Access Denied: How the City of Chicago’s Built Environment Fails to Meet the Reasonable Accommodation Standard

Most everyone knows how painful a rush hour commute in Chicago can be –– from cramming into packed buses and train cars to navigating construction and busy streets. Now, imagine navigating that same commute without access to your nearest L stop or waiting fifteen minutes for a bus only to find you’ll have to wait for another because there’s a crowd of people standing in the area designated for wheelchair users. This is a reality that many Chicago residents with disabilities must overcome to go about their day-to-day lives. According to a 2018 community survey, over 520,000 Chicagoland residents, about 10.1 percent of the City’s total population, have a disability. Unfortunately, the city of Chicago’s transit system is not adequately accessible for this community.
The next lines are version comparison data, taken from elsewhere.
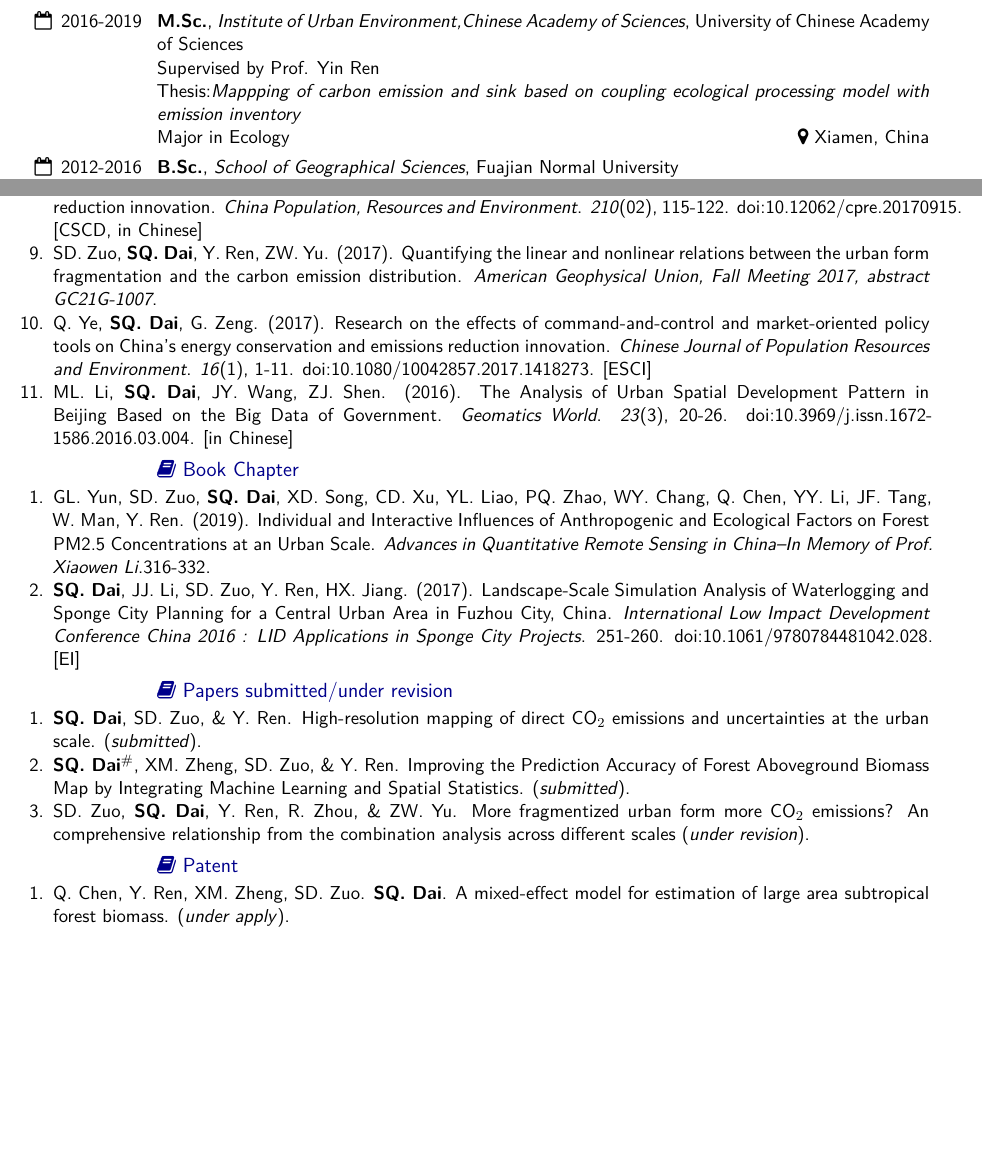
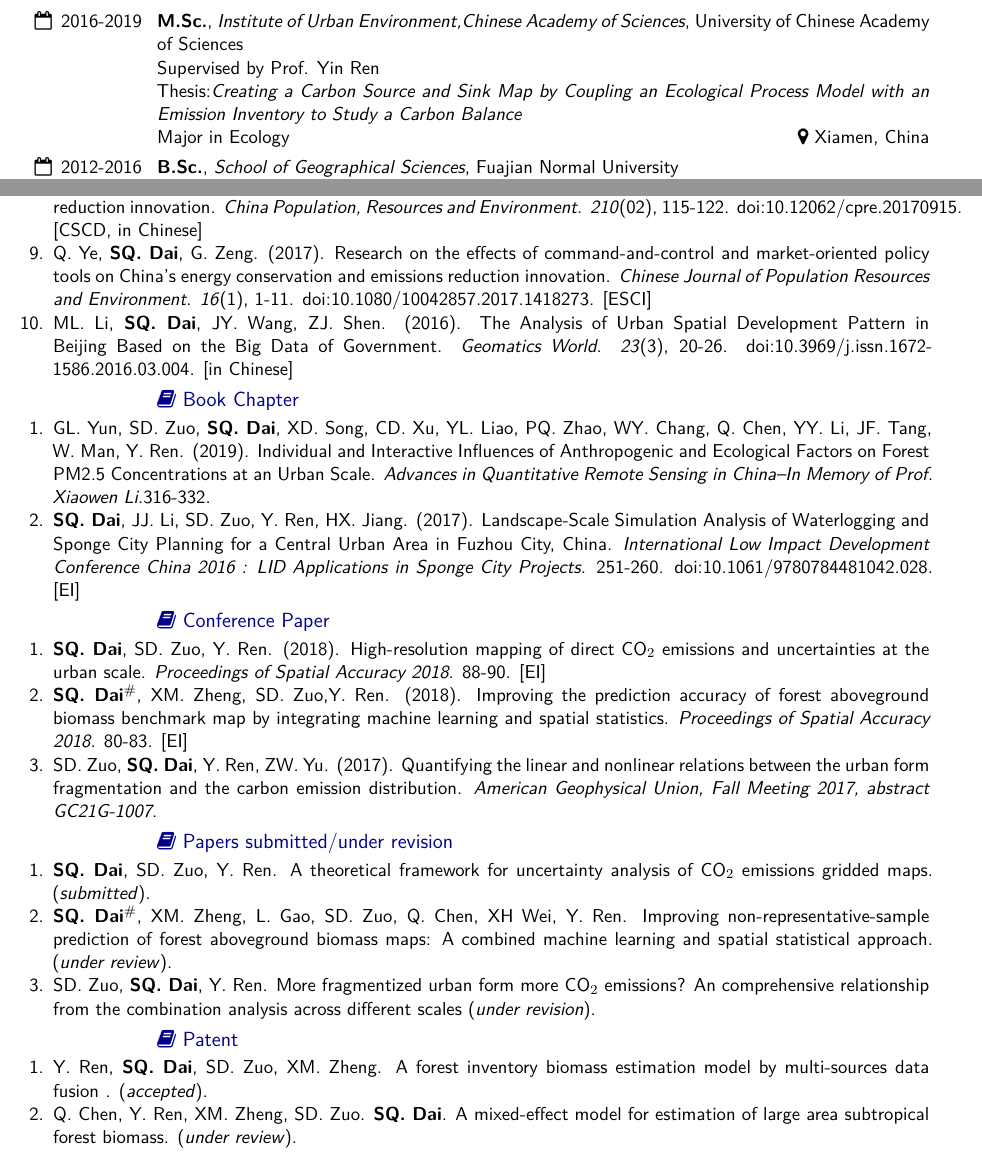
Before and after one commit to GISerDaiShaoqing/Curriculum-Vitae-Latex, a LaTeX CV (cv.tex, which reads education.tex, publications.tex): two parts of pages 1 and 2 of 5, joined at a grey line, cut so that both start at the same text, the shorter picture padded with empty space. The pictures show the PDF file cv.pdf that the author committed with the source.

Commit message:
Update 20190614

```diff
--- a/education.tex
+++ b/education.tex
@@ -1,3 +1,3 @@
 \section{\texorpdfstring{\faUniversity\ Education}{Education}}
-\mycvitemEDU{2016-2019}{M.Sc.}{Institute of Urban Environment,Chinese Academy of Sciences}{University of Chinese Academy of Sciences}{Supervised by Prof. Yin Ren}{Mappping of carbon emission and sink based on coupling ecological processing model with emission inventory}{Ecology}{Xiamen, China}
+\mycvitemEDU{2016-2019}{M.Sc.}{Institute of Urban Environment,Chinese Academy of Sciences}{University of Chinese Academy of Sciences}{Supervised by Prof. Yin Ren}{Creating a Carbon Source and Sink Map by Coupling an Ecological Process Model with an Emission Inventory to Study a Carbon Balance}{Ecology}{Xiamen, China}
 \mycvitemEDU{2012-2016}{B.Sc.}{School of Geographical Sciences}{Fuajian Normal University}{Supervised by A/Prof. Huixian Jiang}{The Planning Location and Design of Smart Campus Based on BIM and GIS:A Case Study of Fujian Normal University}{Geographical Science (National Talents Training Base)}{Fuzhou, China}
--- a/publications.tex
+++ b/publications.tex
@@ -53,10 +53,6 @@
     \textit{China Population, Resources and Environment}. \textit{210}(02), 115-122.
     \DOI{10.12062/cpre.20170915}. [CSCD, in Chinese]
 \item
-    SD. Zuo, \Shaoqing, Y. Ren, ZW. Yu. (2017).
-    Quantifying the linear and nonlinear relations between the urban form fragmentation and the carbon emission distribution.
-    \textit{American Geophysical Union, Fall Meeting 2017, abstract GC21G-1007}.
-\item
     Q. Ye, \Shaoqing, G. Zeng. (2017).
 	Research on the effects of command-and-control and market-oriented policy tools on China’s energy conservation and emissions reduction innovation.
     \textit{Chinese Journal of Population Resources and Environment}. \textit{16}(1), 1-11.
@@ -85,20 +81,36 @@
 %\end{etaremune}
 \end{enumerate}
 
+\subsection*{\texorpdfstring{\faBook\ Conference Paper}{Conference Paper}}
+\begin{enumerate}
+\item
+    \Shaoqing, SD. Zuo, Y. Ren. (2018).
+    High-resolution mapping of direct CO$_2$ emissions and uncertainties at the urban scale.
+    \textit{Proceedings of Spatial Accuracy 2018}. 88-90. [EI]
+\item
+    \Shaoqing\CF, XM. Zheng, SD. Zuo,Y. Ren. (2018).
+    Improving the prediction accuracy of forest aboveground biomass benchmark map by integrating machine learning and spatial statistics.
+    \textit{Proceedings of Spatial Accuracy 2018}. 80-83. [EI]
+\item
+    SD. Zuo, \Shaoqing, Y. Ren, ZW. Yu. (2017).
+    Quantifying the linear and nonlinear relations between the urban form fragmentation and the carbon emission distribution.
+    \textit{American Geophysical Union, Fall Meeting 2017, abstract GC21G-1007}.
+\end{enumerate}
+
 %\subsection*{Papers submitted/under revision}
 \subsection*{\texorpdfstring{\faBook\ Papers submitted/under revision}{Papers submitted/under revision}}
 \begin{enumerate}
 %\begin{etaremune}
 \item
-    \Shaoqing, SD. Zuo, \& Y. Ren.
-    High-resolution mapping of direct CO$_2$ emissions and uncertainties at the urban scale.
+    \Shaoqing, SD. Zuo, Y. Ren.
+   A theoretical framework for uncertainty analysis of CO$_2$ emissions gridded maps.
     (\Submitted).
 \item
-    \Shaoqing\CF, XM. Zheng, SD. Zuo, \& Y. Ren.
-    Improving the Prediction Accuracy of Forest Aboveground Biomass Map by Integrating Machine Learning and Spatial Statistics.
-    (\Submitted).
+    \Shaoqing\CF, XM. Zheng, L. Gao, SD. Zuo, Q. Chen, XH Wei, Y. Ren.
+    Improving non-representative-sample prediction of forest aboveground biomass maps: A combined machine learning and spatial statistical approach.
+    (\Review).
 \item
-    SD. Zuo, \Shaoqing, Y. Ren, R. Zhou, \&  ZW. Yu.
+    SD. Zuo, \Shaoqing, Y. Ren.
     More fragmentized urban form more CO$_2$ emissions? An comprehensive relationship from the combination analysis across different scales
     (\Revision).
 %\end{etaremune}
@@ -107,8 +119,12 @@
 %\begin{etaremune}
 \begin{enumerate}
 \item
+     Y. Ren, \Shaoqing, SD. Zuo, XM. Zheng.
+     A forest inventory biomass estimation model by multi-sources data fusion .
+     (\textit{accepted}).
+\item
      Q. Chen, Y. Ren, XM. Zheng, SD. Zuo. \Shaoqing.
      A mixed-effect model for estimation of large area subtropical forest biomass.
-     (\textit{under apply}).
+     (\Review).
 %\end{etaremune}
 \end{enumerate}
```
Also changed, not shown: awards.tex (+2 -0 lines), cnlatex/awards.tex (+2 -0 lines), cnlatex/education.tex (+1 -1 lines), cnlatex/publications.tex (+36 -10 lines), cnlatex/template-zh.pdf, cv.pdf, publications.tex (10 more changed lines), 1 other file.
The Road to Regulation

The implications arising from fuel consumption and greenhouse gas emissions standards set by the Environmental Protection Agency (“EPA”) and the Department of Transportation (“DOT”) in the early 2010s spelled out a cautionary tale for automotive manufacturers wondering how to comply with increasingly strict regulations.

Regulatory Shortcuts Taken in Creation of 737 Max Jets
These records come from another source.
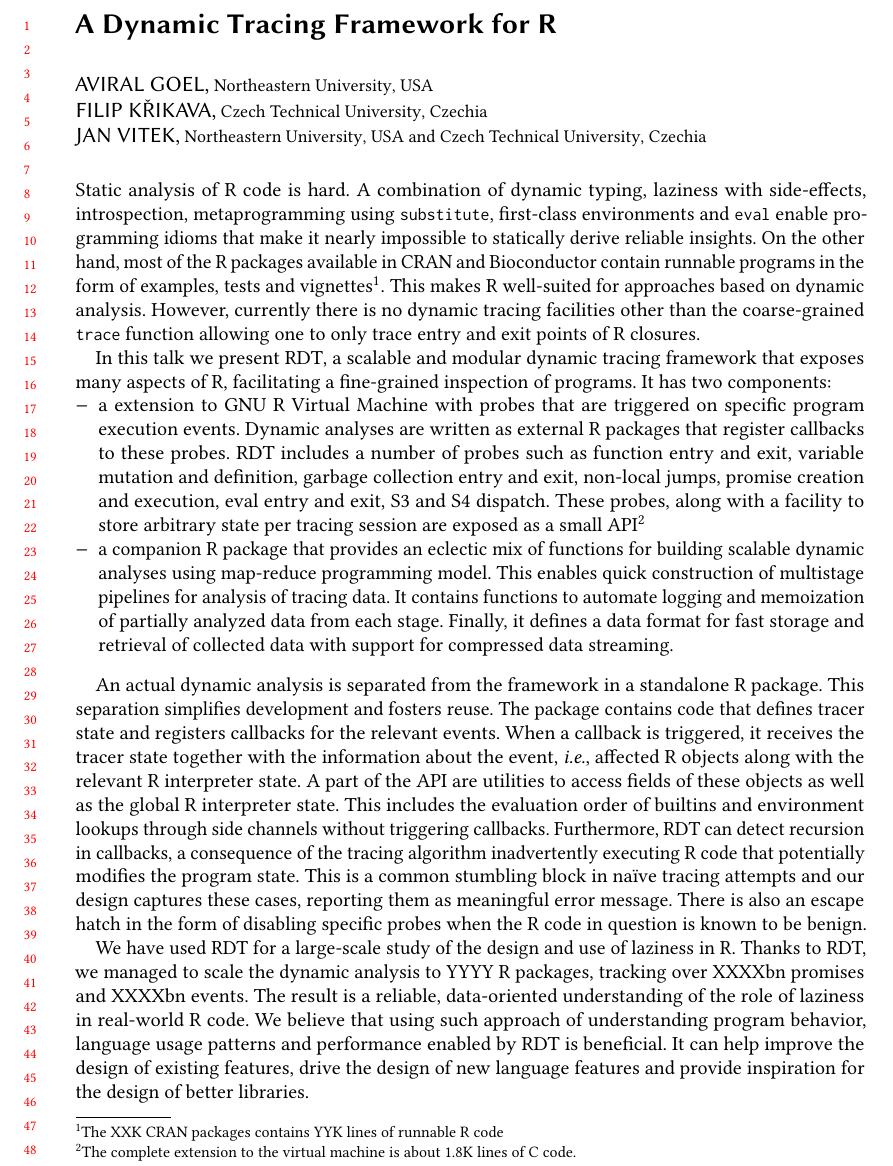
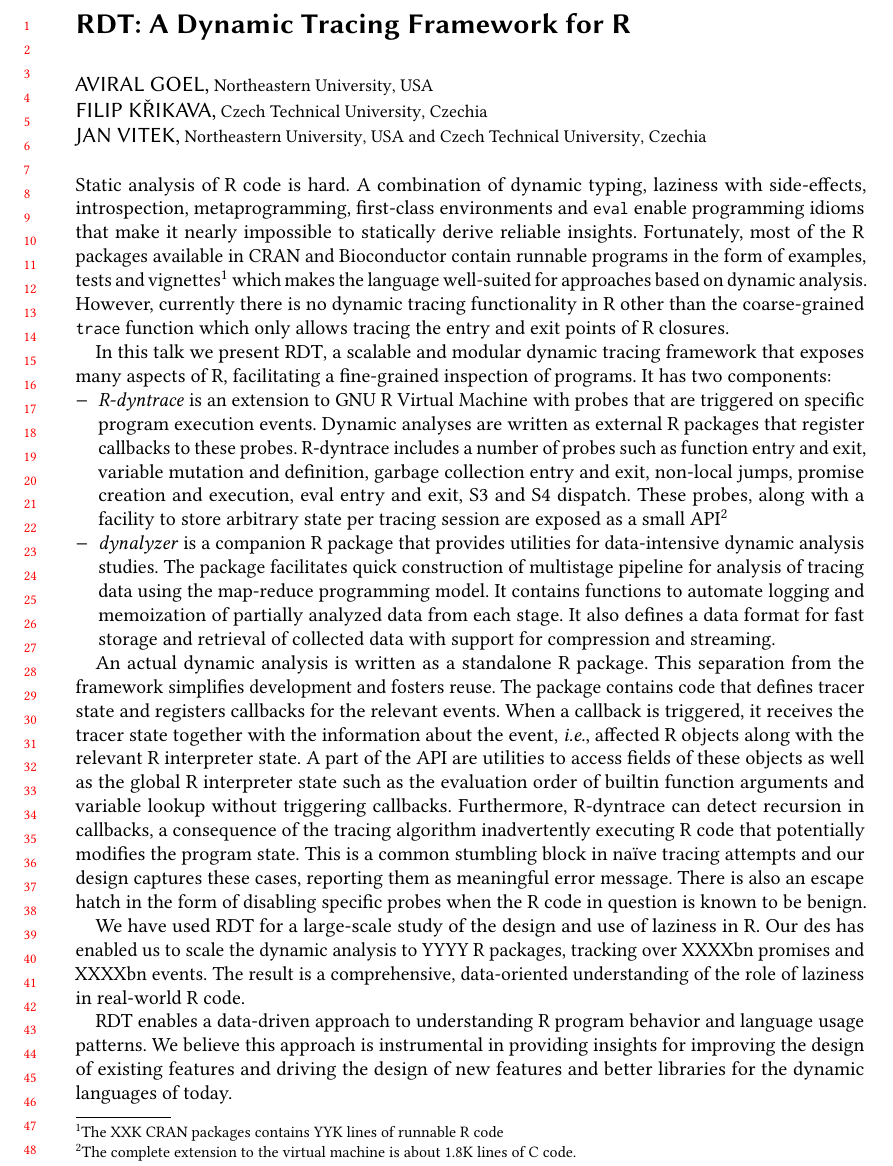
Before and after one commit to aviralg/riot-2019-dynamic-tracing, a LaTeX paper (paper.tex): part of the page, cut so that both start at the same text. Compiled offline with pdfLaTeX.

Commit message:
Add names of components and fix some phrases

```diff
--- a/paper.tex
+++ b/paper.tex
@@ -15,8 +15,10 @@
 \newcommand{\code}[1]{\lstinline|#1|\xspace}
 \newcommand{\Ie}{\emph{i.e.}\xspace}
 \newcommand{\RDT}{RDT\xspace}
+\newcommand{\RDyntrace}{R-dyntrace\xspace}
+\newcommand{\dynalyzer}{dynalyzer\xspace}
 
-\title{A Dynamic Tracing Framework for R}
+\title{RDT: A Dynamic Tracing Framework for R}
 
 \author{Aviral Goel}
 \affiliation{
@@ -49,17 +51,19 @@
 
 \maketitle
 
+\vspace{-1mm}
+
 Static analysis of R code is hard. A combination of dynamic typing, laziness
-with side-effects, introspection, metaprogramming using \code{substitute},
-first-class environments and \code{eval} enable programming idioms that make it
-nearly impossible to statically derive reliable insights. On the other hand,
-most of the R packages available in CRAN and Bioconductor contain runnable
-programs in the form of examples, tests and vignettes\footnote{The XXK CRAN
-  packages contains YYK lines of runnable R code}. This makes R well-suited for
-approaches based on dynamic analysis.
+with side-effects, introspection, metaprogramming, first-class environments and
+\code{eval} enable programming idioms that make it nearly impossible to
+statically derive reliable insights. Fortunately, most of the R packages
+available in CRAN and Bioconductor contain runnable programs in the form of
+examples, tests and vignettes\footnote{The XXK CRAN packages contains YYK lines
+of runnable R code} which makes the language well-suited for approaches based on
+dynamic analysis.
 %
-However, currently there is no dynamic tracing facilities other than the
-coarse-grained \code{trace} function allowing one to only trace entry and exit
+However, currently there is no dynamic tracing functionality in R other than the
+coarse-grained \code{trace} function which only allows tracing the entry and exit
 points of R closures.
 
 In this talk we present \RDT, a scalable and modular dynamic tracing framework
@@ -67,50 +71,50 @@
 programs. It has two components:
 %
 \begin{compactitem}[$-$]
-\item a extension to GNU R Virtual Machine with probes that are triggered on
-  specific program execution events. Dynamic analyses are written as external R
-  packages that register callbacks to these probes. \RDT includes a number of
-  probes such as function entry and exit, variable mutation and definition,
-  garbage collection entry and exit, non-local jumps, promise creation and
-  execution, eval entry and exit, S3 and S4 dispatch. These probes, along with
-  a facility to store arbitrary state per tracing session are exposed as a
-  small API\footnote{The complete extension to the virtual machine is about 1.8K lines
-    of C code.}
+\item \emph{\RDyntrace} is an extension to GNU R Virtual Machine with probes
+  that are triggered on specific program execution events. Dynamic analyses are
+  written as external R packages that register callbacks to these probes. \RDyntrace
+  includes a number of probes such as function entry and exit, variable mutation
+  and definition, garbage collection entry and exit, non-local jumps, promise
+  creation and execution, eval entry and exit, S3 and S4 dispatch. These probes,
+  along with a facility to store arbitrary state per tracing session are exposed
+  as a small API\footnote{The complete extension to the virtual machine is about
+    1.8K lines of C code.}
   %The ability to store tracing session state avoids the need to use
   %global variables and thus encourages a functional design of dynamic analysis
   %that is easier to reason about.
-\item a companion R package that provides an eclectic mix of functions for
-  building scalable dynamic analyses using map-reduce programming model. This
-  enables quick construction of multistage pipelines for analysis of tracing
-  data. It contains functions to automate logging and memoization of partially
-  analyzed data from each stage. Finally, it defines a data format for fast
-  storage and retrieval of collected data with support for compressed data
-  streaming.
+\item \emph{\dynalyzer} is a companion R package that provides utilities for
+  data-intensive dynamic analysis studies. The package facilitates quick
+  construction of multistage pipeline for analysis of tracing data using the
+  map-reduce programming model. It contains functions to automate logging and
+  memoization of partially analyzed data from each stage. It also defines a data
+  format for fast storage and retrieval of collected data with support for
+  compression and streaming.
 \end{compactitem}
 
-\bigskip
-\indent An actual dynamic analysis is separated from the framework in a
-standalone R package. This separation simplifies development and fosters reuse.
-The package contains code that defines tracer state and registers callbacks for
-the relevant events. When a callback is triggered, it receives the tracer state
+%\bigskip
+\indent An actual dynamic analysis is written as a standalone R package. This
+separation from the framework simplifies development and fosters reuse. The
+package contains code that defines tracer state and registers callbacks for the
+relevant events. When a callback is triggered, it receives the tracer state
 together with the information about the event, \Ie, affected R objects along
-with the relevant R interpreter state. A part of the API are utilities to
-access fields of these objects as well as the global R interpreter state. This
-includes the evaluation order of builtins and environment lookups through side
-channels without triggering callbacks. Furthermore, \RDT can detect recursion
-in callbacks, a consequence of the tracing algorithm inadvertently executing R
-code that potentially modifies the program state. This is a common stumbling
-block in na\"ive tracing attempts and our design captures these cases, reporting
-them as meaningful error message. There is also an escape hatch in the form of
-disabling specific probes when the R code in question is known to be benign.
+with the relevant R interpreter state. A part of the API are utilities to access
+fields of these objects as well as the global R interpreter state such as the
+evaluation order of builtin function arguments and variable lookup without
+triggering callbacks. Furthermore, \RDyntrace can detect recursion in callbacks,
+a consequence of the tracing algorithm inadvertently executing R code that
+potentially modifies the program state. This is a common stumbling block in
+na\"ive tracing attempts and our design captures these cases, reporting them as
+meaningful error message. There is also an escape hatch in the form of disabling
+specific probes when the R code in question is known to be benign.
 
 We have used RDT for a large-scale study of the design and use of laziness in
-R. Thanks to RDT, we managed to scale the dynamic analysis to YYYY R packages,
-tracking over XXXXbn promises and XXXXbn events. The result is a reliable,
+R. Our des has enabled us to scale the dynamic analysis to YYYY R packages,
+tracking over XXXXbn promises and XXXXbn events. The result is a comprehensive,
 data-oriented understanding of the role of laziness in real-world R code.
-%
-We believe that using such approach of understanding program behavior, language
-usage patterns and performance enabled by RDT is beneficial. It can help
-improve the design of existing features, drive the design of new language
-features and provide inspiration for the design of better libraries.
+
+\RDT enables a data-driven approach to understanding R program behavior and
+language usage patterns. We believe this approach is instrumental in providing
+insights for improving the design of existing features and driving the design of
+new features and better libraries for the dynamic languages of today.
 \end{document}
```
Boeing’s fleet of 737 Max jets remain grounded in the wake of two crashes that occurred shortly after takeoff and within five months of each other. Both crashes killed all passengers on board, a total of 346 people, and the jets’ black box data recorders have revealed many similarities between the two incidents. Both jets were equipped with Boeing’s newly implemented stall-prevention software called the Maneuvering Characteristics Augmentation System (MCAS). The system automatically adjusts the pitch of the aircraft, but it malfunctioned in both crashes when MCAS seized control from the pilots and plunged the jets into the ground. The Federal Aviation Administration (FAA) has not yet announced when these jets will be allowed to fly again, although test flights have recently been conducted.

The Mail’s Here!: The Unexpected Complexities of Shipping Hazardous Materials

In this day and age, virtually anything can be shipped anywhere. No matter the destination, an item arrives at our door with only a few clicks. Rarely do we stop to think about how it gets to our door. We often overlook the regulations surrounding each package on its journey. The shipping of simple, everyday items, is fairly straight-forward and regulations more relaxed. However, the shipment of complex items, like hazardous materials, carries additional challenges.

“Grounding”: Federal Regulation in the Context of Aircraft Suspensions

On March 10, 2019, Ethiopian Airlines Flight 302 en route to Nairobi, Kenya crashed shortly after take-off leaving no survivors. It became the carrier’s most deadly crash and its first fatal crash since January 2010. Most notably, however, it was the second fatal crash involving Boeing’s new 737 MAX jet in less than five months after the Lion Air Flight 610 accident in October 2018. The day following the tragedy, Ethiopian Airlines grounded all of its Boeing 737 MAX 8 fleet until further notice. Many other airlines suspended operations of the aircraft as well and countless countries banned the 737 MAX from airspace.

International Concerns Regarding Southeast Asian Aviation

Aviation accidents, though rare, occur all over the world. However, the relatively high frequency of airplane disappearances and fatal incidents in Southeast Asia has been a primary cause of concern within the industry. Most recently, on October 29, 2018, a Boeing 737 Max 8 operated by Indonesian airline Lion Air crashed into the Java Sea off the coast of Jakarta. Just thirteen minutes into a scheduled hour-long flight, all 189 passengers and crewmembers aboard the aircraft lost their lives. Almost immediately,speculation arose regarding the cause of the accident as well as questions regarding the common occurrence of Indonesian aviation disasters.